Inquiry 45 (4):521-540 (2002)
Contrary to certain rumours, the mind-body problem is alive and well. So argues Joseph Levine in Purple Haze: The Puzzle of Consciousness . The main argument is simple enough. Considerations of causal efficacy require us to accept that subjective experiential, or 'phenomenal', properties are realized in basic non-mental, probably physical properties. But no amount of knowledge of those physical properties will allow us conclusively to deduce facts about the existence and nature of phenomenal properties. This failure of deducibility constitutes an explanatory problem - an explanatory gap - but does not imply the existence of immaterial mental properties. Levine introduced this notion of the explanatory gap almost two decades ago. Purple Haze allows Levine to situate the explanatory gap in a broader philosophical context. He engages with those who hold that the explanatory gap is best understood as implying anti-materialist metaphysical conclusions. But he also seeks to distance himself from contemporary naturalistic philosophical theorizing about consciousness by arguing that reductive and eliminative theories of consciousness all fail. Levine's work is best seen as an attempt to firmly establish a definite status for the mind-body problem, i.e. that the mind-body problem is a real, substantive epistemological problem but emphatically not a metaphysical one. Because Levine's work is tightly focused upon contemporary Anglophone analytic philosophy of mind, there is little discussion of the broader conceptual background to the mind-body problem. My aim here is to place Levine's work in a broader conceptual context.
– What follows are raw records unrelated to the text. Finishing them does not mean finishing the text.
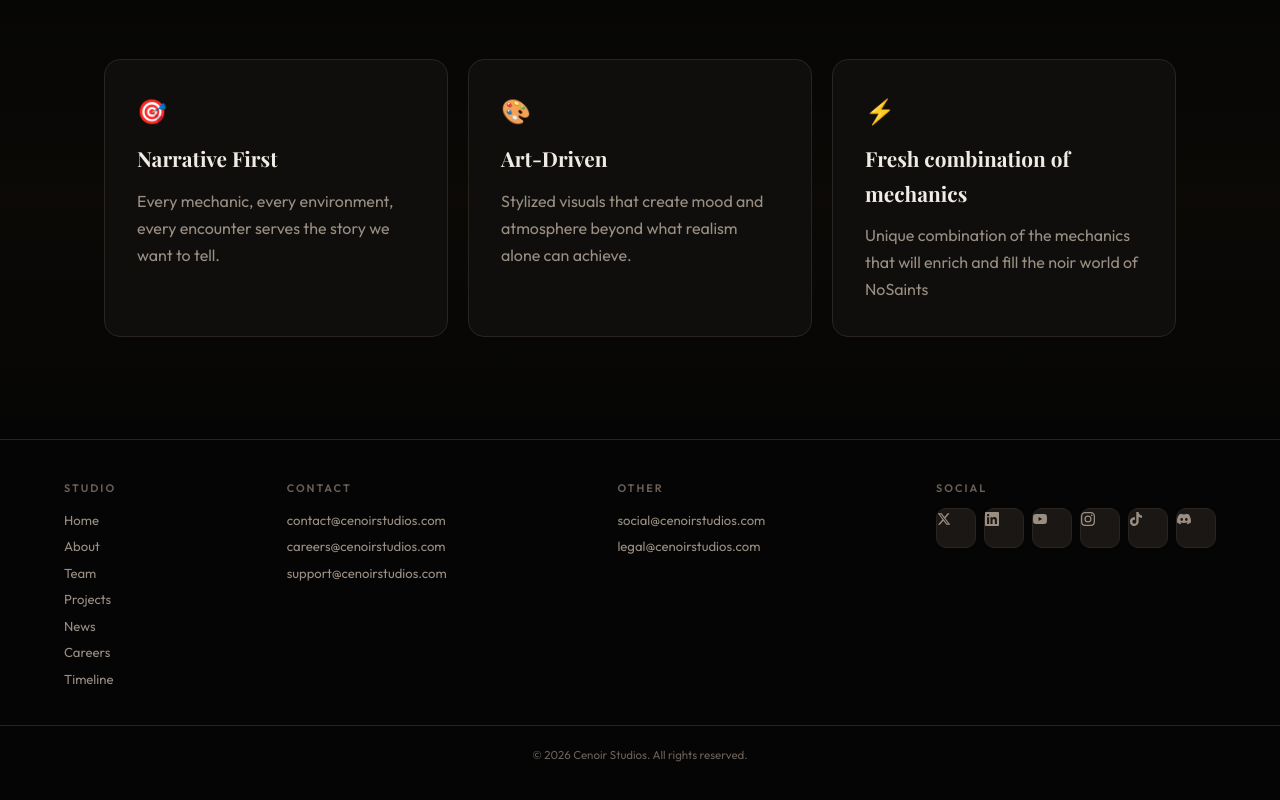
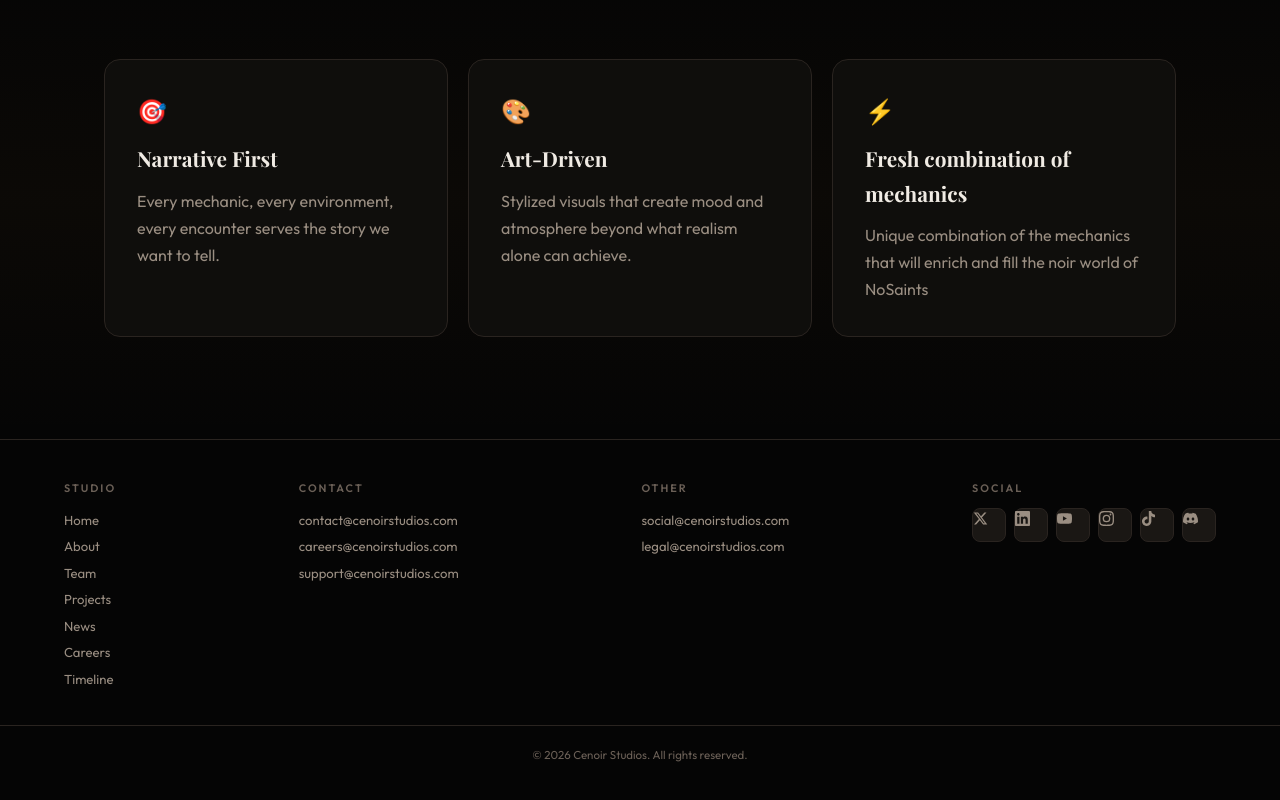
Before and after one commit to Cenoir-Studios/WebSite, a React (Vite) app: page / in a window 1280 px wide. Shown: the part 1699-2499 px from the top of the page. Built offline with nearby package versions, Linux system fonts and the light colour scheme; a web font is replaced by a local one.

Commit message:
Update style.css

```diff
--- a/src/style.css
+++ b/src/style.css
@@ -411,6 +411,7 @@ body::before {
 .footer-bottom::before { content: ''; position: absolute; top: 0; left: calc(-1 * var(--pad)); right: calc(-1 * var(--pad)); height: 1px; background: var(--border); }
 .footer-copy { font-size: 0.72rem; color: var(--text-muted); margin: 0; }
 .footer-social { display: flex; gap: 0.4rem; margin-top: 0.5rem; width: 100%; }
+.social-row { display: flex; gap: 0.6rem; flex-wrap: wrap; }
 .social-link {
   display: inline-flex; align-items: center; justify-content: center;
   width: 40px; height: 40px; border-radius: 10px;
@@ -418,8 +419,15 @@ body::before {
   color: var(--text-muted); font-size: 0.82rem; font-weight: 600;
   transition: all 0.3s var(--ease-out-expo); text-decoration: none;
 }
-.social-link:hover { border-color: var(--accent); color: var(--accent); background: var(--accent-glow); transform: translateY(-2px); }
-.social-link svg { width: 14px; height: 14px; fill: currentColor; }
+.social-link:hover {
+  border-color: var(--accent); color: var(--accent); background: var(--accent-glow);
+  transform: translateY(-2px);
+}
+.social-link svg { width: 18px; height: 18px; fill: currentColor; }
+
+.footer-social { display: flex; gap: 0.5rem; margin-top: 0.75rem; }
+.footer-social .social-link { width: 34px; height: 34px; border-radius: 8px; }
+.footer-social .social-link svg { width: 15px; height: 15px; }
 
 /* ═══════ ANIMATIONS ═══════ */
 
```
In particular, I focus on the relationship between consciousness and intentionality in the belief that doing so will allow us better to understand and evaluate Levine's arguments and their place in contemporary theorizing about mentality and consciousness
|Keywords||Consciousness Dependence Materialism Metaphysics Mind-body Phenomenalism|
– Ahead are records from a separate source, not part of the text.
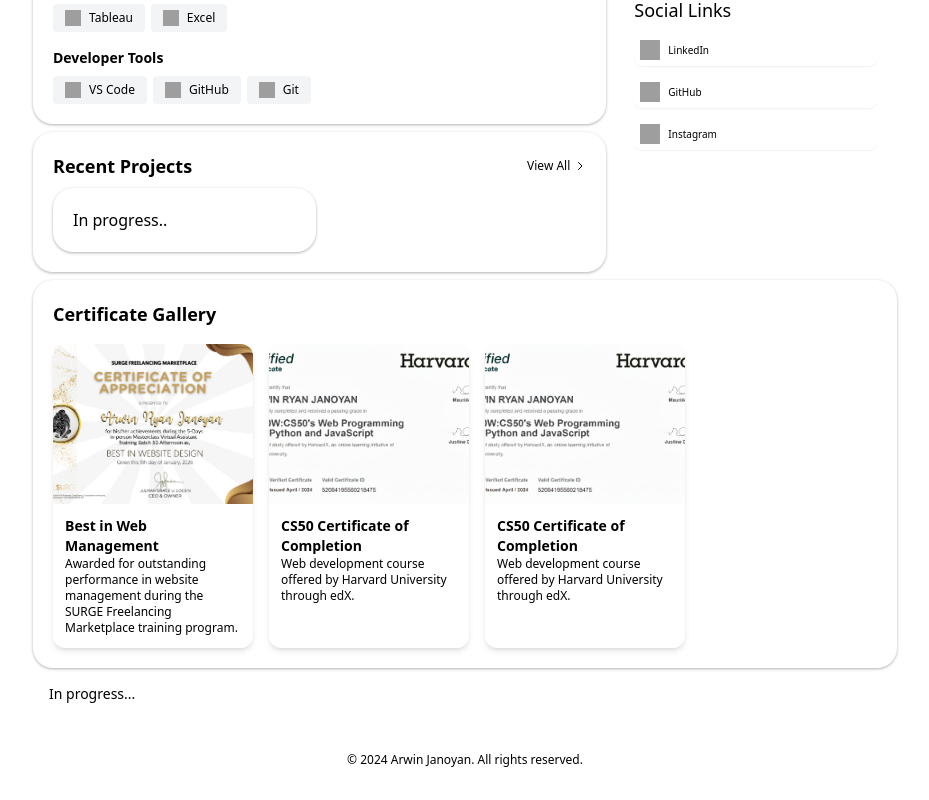
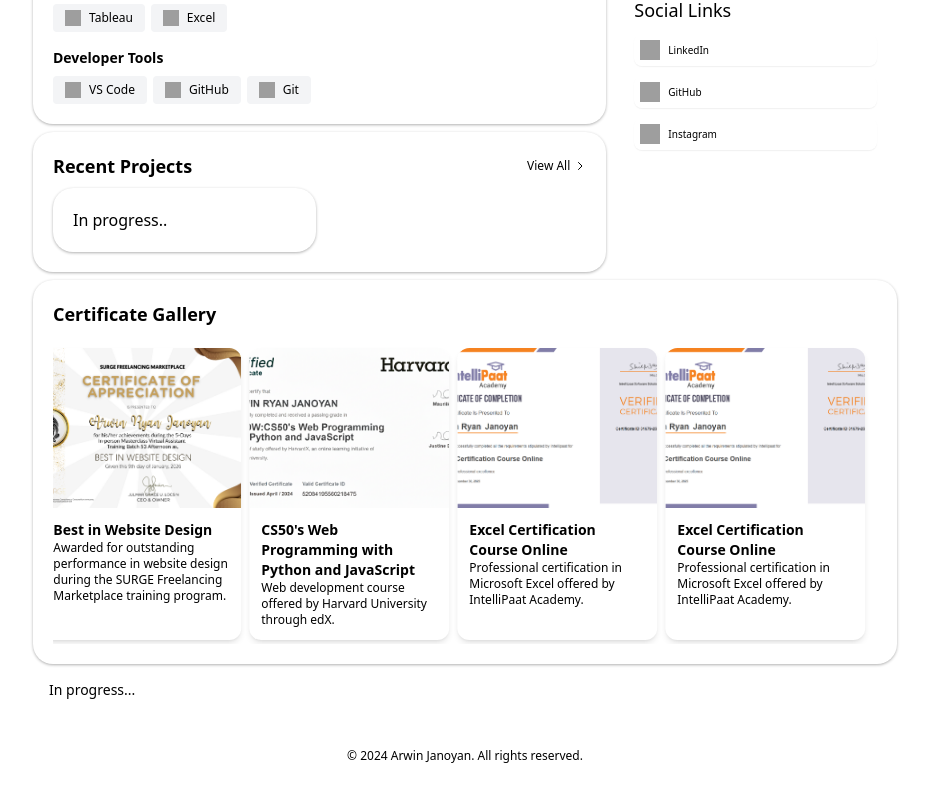
Before and after one commit to ArwinJanoyan2430/arwinjanoyan, a React (Vite) app: page / in a window 1280 px wide. Shown: the part 747-1547 px from the top of the page, without its empty margins (175-1104 px from the left). Built offline with nearby package versions, Linux system fonts and the light colour scheme; grey boxes are pictures that could not be loaded.

Commit message:
animation

```diff
--- a/src/App.jsx
+++ b/src/App.jsx
@@ -12,6 +12,7 @@
 import BotpressChat from "./modal/BotpressChat";
 import BestInWebManagement from "./assets/BestInWebManagement.png";
 import harvard from "./assets/harvard.png";
+import IntelliPatCert from "./assets/intelliPatCert.png";
 
 function App() {
   const viewResume = () => {
@@ -22,6 +23,7 @@
   const [animate, setAnimate] = useState(false);
   const [dark, setDark] = useState(false);
 const [selectedImage, setSelectedImage] = useState(null);
+const [paused, setPaused] = useState(false);
 const toggleDarkMode = () => {
   document.documentElement.classList.toggle("dark");
   setDark(prev => !prev);
@@ -345,9 +347,20 @@
 
           <div className="bento-card p-4 col-span-1 md:col-span-6 space-y-4 animate-fade-in animation-delay-600">
             <h2 className="text-lg font-bold">Certificate Gallery</h2>
-            <div className="flex flex-wrap gap-4">
+
+           <div className="overflow-x-auto w-full scrollbar-thin scrollbar-thumb-accent scrollbar-track-gray-200 dark:scrollbar-track-zinc-800"
+                onMouseEnter={() => setPaused(true)}
+                onMouseLeave={() => setPaused(false)}>
               <div
-              className="bg-white dark:bg-zinc-900 rounded-xl shadow-md hover:shadow-lg transition-all duration-300 cursor-pointer overflow-hidden group w-50"
+                className="flex gap-2 w-max px-10 my-1"
+                style={{
+                  animation: `scroll 30s linear infinite`,
+                  animationPlayState: paused ? 'paused' : 'running',
+                  width: 'max-content',
+                }}>
+
+                <div
+                className="bg-white dark:bg-zinc-900 rounded-xl shadow-md hover:shadow-lg transition-all duration-300 cursor-pointer overflow-hidden group w-50 flex-shrink-0"
                 onClick={() => setSelectedImage(BestInWebManagement)}>
                 <div className="overflow-hidden">
                   <img
@@ -358,16 +371,16 @@
                 </div>
                 <div className="p-3">
                   <h3 className="text-sm font-semibold">
-                  Best in Web Management
+                    Best in Website Design
                   </h3>
                   <p className="text-xs text-muted-foreground">
-                  Awarded for outstanding performance in website management during the SURGE Freelancing Marketplace training program.
+                    Awarded for outstanding performance in website design during the SURGE Freelancing Marketplace training program.
                   </p>
                 </div>
               </div>
 
               <div
-                className="bg-white dark:bg-zinc-900 rounded-xl shadow-md hover:shadow-lg transition-all duration-300 cursor-pointer overflow-hidden group w-50"
+                  className="bg-white dark:bg-zinc-900 rounded-xl shadow-md hover:shadow-lg transition-all duration-300 cursor-pointer overflow-hidden group w-50 flex-shrink-0"
                   onClick={() => setSelectedImage(harvard)}>
                   <div className="overflow-hidden">
                     <img
@@ -378,7 +391,7 @@
                   </div>
                   <div className="p-3">
                     <h3 className="text-sm font-semibold">
-                    CS50 Certificate of Completion
+                      CS50's Web Programming with Python and JavaScript
                     </h3>
                     <p className="text-xs text-muted-foreground">
                       Web development course offered by Harvard University through edX.
@@ -388,25 +401,45 @@
 
 
                 <div
-                className="bg-white dark:bg-zinc-900 rounded-xl shadow-md hover:shadow-lg transition-all duration-300 cursor-pointer overflow-hidden group w-50"
-                onClick={() => setSelectedImage(harvard)}>
+                  className="bg-white dark:bg-zinc-900 rounded-xl shadow-md hover:shadow-lg transition-all duration-300 cursor-pointer overflow-hidden group w-50 flex-shrink-0"
+                  onClick={() => setSelectedImage(IntelliPatCert)}>
                   <div className="overflow-hidden">
                     <img
-                    src={harvard}
-                    alt="Best in Web Management"
+                      src={IntelliPatCert}
+                      alt="IntelliPat Certificate"
                       className="w-full h-40 object-cover group-hover:scale-105 transition-transform duration-300"
                     />
                   </div>
                   <div className="p-3">
                     <h3 className="text-sm font-semibold">
-                    CS50 Certificate of Completion
+                      Excel Certification Course Online
                     </h3>
                     <p className="text-xs text-muted-foreground">
-                    Web development course offered by Harvard University through edX.
+                      Professional certification in Microsoft Excel offered by IntelliPaat Academy.
                     </p>
                   </div>
                 </div>
 
+                <div
+                  className="bg-white dark:bg-zinc-900 rounded-xl shadow-md hover:shadow-lg transition-all duration-300 cursor-pointer overflow-hidden group w-50 flex-shrink-0"
+                  onClick={() => setSelectedImage(IntelliPatCert)}>
+                  <div className="overflow-hidden">
+                    <img
+                      src={IntelliPatCert}
+                      alt="IntelliPat Certificate"
+                      className="w-full h-40 object-cover group-hover:scale-105 transition-transform duration-300"
+                    />
+                  </div>
+                  <div className="p-3">
+                    <h3 className="text-sm font-semibold">
+                      Excel Certification Course Online
+                    </h3>
+                    <p className="text-xs text-muted-foreground">
+                      Professional certification in Microsoft Excel offered by IntelliPaat Academy.
+                    </p>
+                  </div>
+                </div>
+              </div>
             </div>
           </div>
         </section>
--- a/src/index.css
+++ b/src/index.css
@@ -241,3 +241,26 @@
   0% { transform: translateX(-100%); }
   100% { transform: translateX(500%); }
 }
+
+@keyframes scroll {
+  0% { transform: translateX(0); }
+  100% { transform: translateX(-30%); }
+}
+
+/* Make horizontal scrollbar thin and colored */
+.scrollbar-thin::-webkit-scrollbar {
+  height: 6px;
+}
+
+.scrollbar-thin::-webkit-scrollbar-thumb {
+  background-color: #4e4e4e; /* Tailwind blue-600 or your accent color */
+  border-radius: 3px;
+}
+
+.scrollbar-thin::-webkit-scrollbar-track {
+  background-color: #e5e7eb; /* Tailwind gray-200 */
+}
+
+.dark .scrollbar-thin::-webkit-scrollbar-track {
+  background-color: #1f1f1f; /* dark mode track */
+}
```
Lines whose indentation alone changed are shown as unchanged.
|Categories||categorize this paper)|
Setup an account with your affiliations in order to access resources via your University's proxy server
Configure custom proxy (use this if your affiliation does not provide a proxy)
|Through your library|
References found in this work BETA
Ned Block (1995). On a Confusion About a Function of Consciousness. Brain and Behavioral Sciences 18 (2):227-–247.
Austen Clark (1992). Sensory Qualities. Clarendon.
Tim Crane & D. H. Mellor (1990). There is No Question of Physicalism. Mind 99 (394):185-206.
William G. Lycan (2001). A Simple Argument for a Higher-Order Representation Theory of Consciousness. Analysis 61 (269):3-4.
Citations of this work BETA
No citations found.
Similar books and articles
Joseph Levine (2001). Purple Haze: The Puzzle of Consciousness. Oxford University Press.
Mark Bradley (2003). The Inadequacy of Materialistic Explanation A Review of Joseph Levine's Purple Haze. Psyche 9.
Yujin Nagasawa (2002). Review of Levine's Purple Haze. [REVIEW] Australasian Journal of Philosophy 80:245-247.
Michael Tye (2006). Absent Qualia and the Mind-Body Problem. Philosophical Review 115 (2):139-168.
Yujin Nagasawa (2002). Review of Levine's Purple Haze. [REVIEW] Australasian Journal of Philosophy 80.
Benny Shanon (2008). Mind-Body, Body-Mind: Two Distinct Problems. Philosophical Psychology 21 (5):697 – 701.
Uriah Kriegel (2011). Self-Representationalism and the Explanatory Gap. In J. Liu & J. Perry (eds.), Consciousness and the Self: New Essays. Cambridge University Press
Martin Kurthen, Thomas Grunwald & Christian E. Elger (1999). Consciousness as a Social Construction. Behavioral and Brain Sciences 22 (1):197-199.
Michael Silberstein (1998). Emergence and the Mind-Body Problem. Journal of Consciousness Studies 5 (4):464-82.
David Vincent Newman (1995). Chaos and Consciousness. Dissertation, The University of Texas at Austin
Colin McGinn (1989). Can We Solve the Mind-Body Problem? Mind 98 (July):349-66.
Berit Brogaard (forthcoming). The Status of Consciousness in Nature. In Steven Miller (ed.), The Constitution of Consciousness, Volume 2. John Benjamins Publishing Company
Tim Crane (2000). The Origins of Qualia. In Tim Crane & Sarah A. Patterson (eds.), The History of the Mind-Body Problem. Routledge
Added to index2009-01-28
Total downloads46 ( #74,008 of 1,726,249 )
Recent downloads (6 months)6 ( #118,705 of 1,726,249 )
How can I increase my downloads?